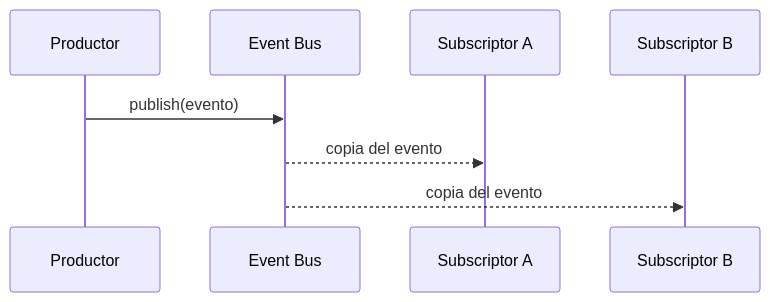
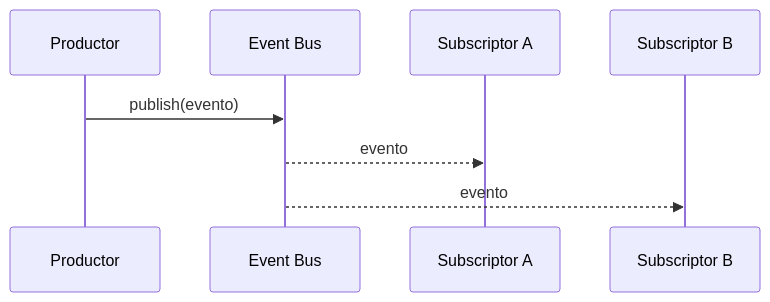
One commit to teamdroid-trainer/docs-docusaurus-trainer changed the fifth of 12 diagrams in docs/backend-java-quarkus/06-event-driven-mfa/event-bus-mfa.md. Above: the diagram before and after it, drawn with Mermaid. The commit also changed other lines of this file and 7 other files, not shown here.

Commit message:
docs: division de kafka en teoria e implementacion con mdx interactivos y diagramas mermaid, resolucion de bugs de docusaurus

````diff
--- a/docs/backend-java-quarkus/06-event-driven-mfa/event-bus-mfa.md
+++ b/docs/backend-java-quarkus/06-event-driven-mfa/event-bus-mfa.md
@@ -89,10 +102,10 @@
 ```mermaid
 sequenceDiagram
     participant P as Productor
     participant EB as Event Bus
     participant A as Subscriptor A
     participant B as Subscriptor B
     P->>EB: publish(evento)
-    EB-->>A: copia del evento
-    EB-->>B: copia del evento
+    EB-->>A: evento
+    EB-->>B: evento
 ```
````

━━━━━━━━━━━━━━━━━━━━━━━━━━━━━━

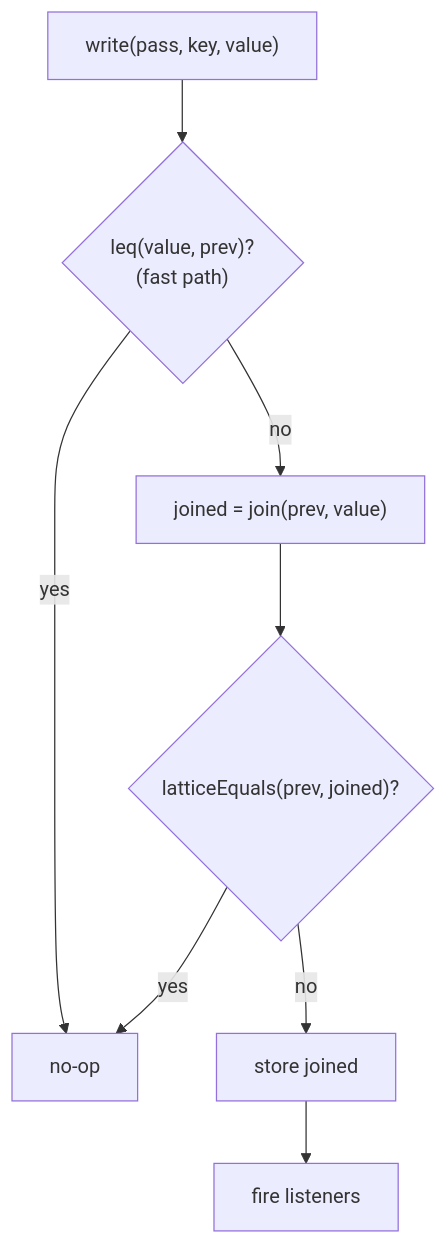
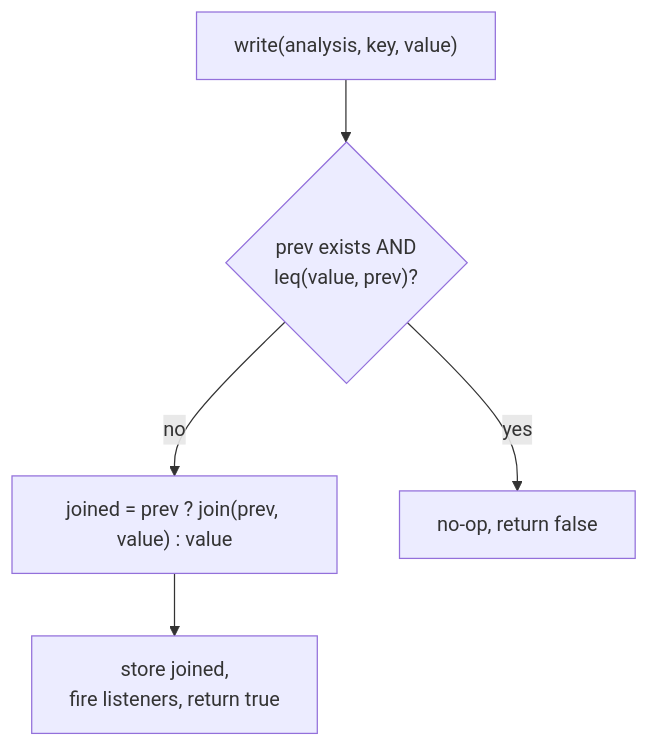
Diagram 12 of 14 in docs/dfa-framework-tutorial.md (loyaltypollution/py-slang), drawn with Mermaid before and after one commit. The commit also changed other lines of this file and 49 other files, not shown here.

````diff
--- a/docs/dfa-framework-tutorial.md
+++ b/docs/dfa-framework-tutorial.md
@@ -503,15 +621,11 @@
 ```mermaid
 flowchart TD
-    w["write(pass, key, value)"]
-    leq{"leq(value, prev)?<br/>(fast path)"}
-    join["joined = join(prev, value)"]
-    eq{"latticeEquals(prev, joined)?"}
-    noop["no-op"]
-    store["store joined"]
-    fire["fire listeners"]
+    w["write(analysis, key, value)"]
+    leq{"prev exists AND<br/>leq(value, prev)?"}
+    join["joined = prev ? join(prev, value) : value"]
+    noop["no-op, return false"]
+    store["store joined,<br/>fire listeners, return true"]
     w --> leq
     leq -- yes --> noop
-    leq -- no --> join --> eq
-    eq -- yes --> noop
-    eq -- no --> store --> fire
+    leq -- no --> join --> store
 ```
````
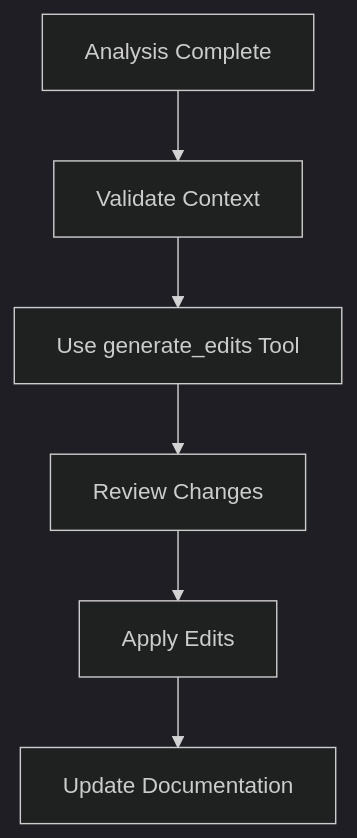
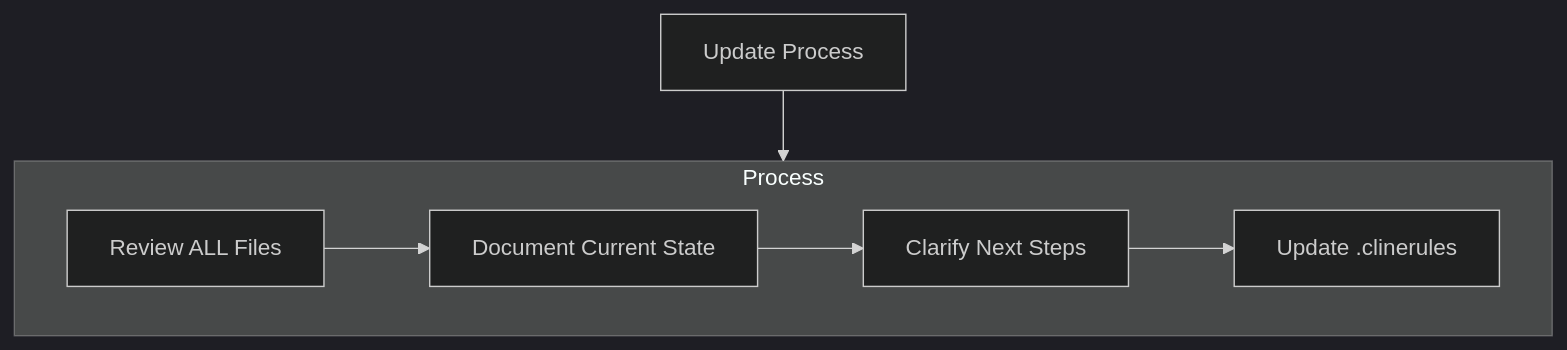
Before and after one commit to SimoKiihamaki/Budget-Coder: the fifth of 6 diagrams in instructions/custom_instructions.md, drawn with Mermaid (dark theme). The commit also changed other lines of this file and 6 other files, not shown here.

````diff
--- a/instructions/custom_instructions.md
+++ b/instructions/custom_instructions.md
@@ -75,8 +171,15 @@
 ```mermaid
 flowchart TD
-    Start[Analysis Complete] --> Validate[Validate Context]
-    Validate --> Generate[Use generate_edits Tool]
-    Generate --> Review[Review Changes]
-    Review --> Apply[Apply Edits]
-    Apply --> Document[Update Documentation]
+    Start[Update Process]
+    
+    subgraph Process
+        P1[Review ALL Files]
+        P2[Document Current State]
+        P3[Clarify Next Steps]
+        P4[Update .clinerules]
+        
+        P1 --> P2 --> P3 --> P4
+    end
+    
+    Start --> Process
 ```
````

━━━━━━━━━━━━━━━━━━━━━━━━━━━━━━

* How to complete this task: If a line in the listing above contains the word "diagrams", include it in your count, then give only the final number.

* Answer for the task: 2